She has translated 23 novels, three collections of short stories, five plays, and two autobiographies, expanding the sphere of popularity of Kannada literature and promoting national cohesion through her small but significant efforts. Besides translations, her independent writings have been published and broadcast on All India Radio and television. She is also a famous screenwriter, lyricist and dialogue writer. Kulkarni, born Sushma Bhagwantrao Kulkarni, married Virupaksha Kulkarni, an engineer and admirer of Kannada literature. She learned Kannada only as an adult through conversations with friends.
Her inspiration to bridge the gap between Kannada and Marathi literature arose after three Kannada writers received the Jnanpith Award three times, followed closely by Marathi writers. Kulkarni collaborated with her husband, who searched for appropriate materials, and she translated them. Their first collaboration was in 1980, with the Marathi translation of Shivram Karantha’s novel Tanmanachya Bhovryaat. Kulkarni wrote several books, including Eka Veglya Lagnachi Goshta, Mavshicha Salla, and Ketkar Vahini.
Her work has received multiple awards, such as the Sahitya Akademi Translation Award, the Maharashtra Gaurav Award, the Maharashtra Sahitya Parishad Award, and the Tarkatirtha Laxmanshastri Joshi Award. Uma Kulkarni's contribution to the literary world is immense, and her efforts to bring two literary traditions together have garnered her much appreciation and recognition.

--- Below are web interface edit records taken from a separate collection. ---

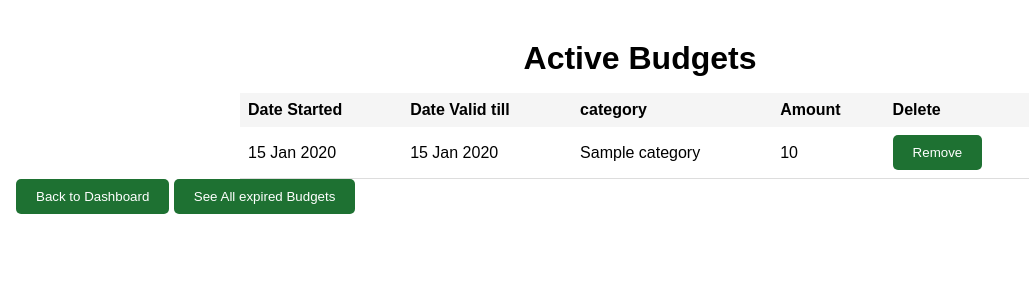
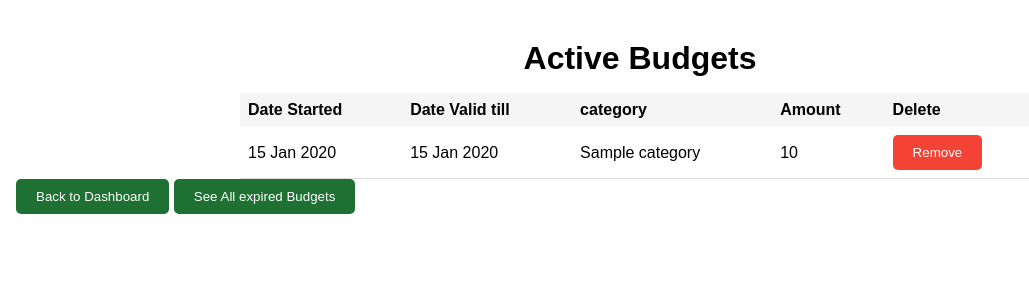
Before and after one commit to shrykg/Personal-finance-tracker, a Node server app: template views/seeActiveBudgets.handlebars in a window 1280 px wide. Shown: the top 300 px of the page, without its empty margins (0-1029 px from the left). Run offline with Node 20, Linux system fonts and the light colour scheme; the template is opened without the code that fills it: most values are stand-ins (such as "Sample title", 1, 10 or a date in 2020); some libraries are stand-ins or nearby versions.

Commit message:
button css changed

```diff
--- a/public/budget.css
+++ b/public/budget.css
@@ -98,3 +98,7 @@ form {
   body {
     padding: 16px;
   }
+  button[name='remove']
+  {
+    background-color: #f44336;
+  }
--- a/views/seeActiveBudgets.handlebars
+++ b/views/seeActiveBudgets.handlebars
@@ -23,7 +23,7 @@
          <td>
           <form name="remove_form" method="POST" action="/budget/ActiveRemove/{{_id}}">
           <input type="hidden" name="_method" value="DELETE">
-          <button type="submit" onclick="return confirmDelete()">Remove</button>
+          <button name="remove" type="submit" onclick="return confirmDelete()">Remove</button>
           <script src='/public/validations/budget.js'></script>
           </form>
           </td>
```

Her work has enriched Marathi literature and helped to bridge the gap between different languages and cultures.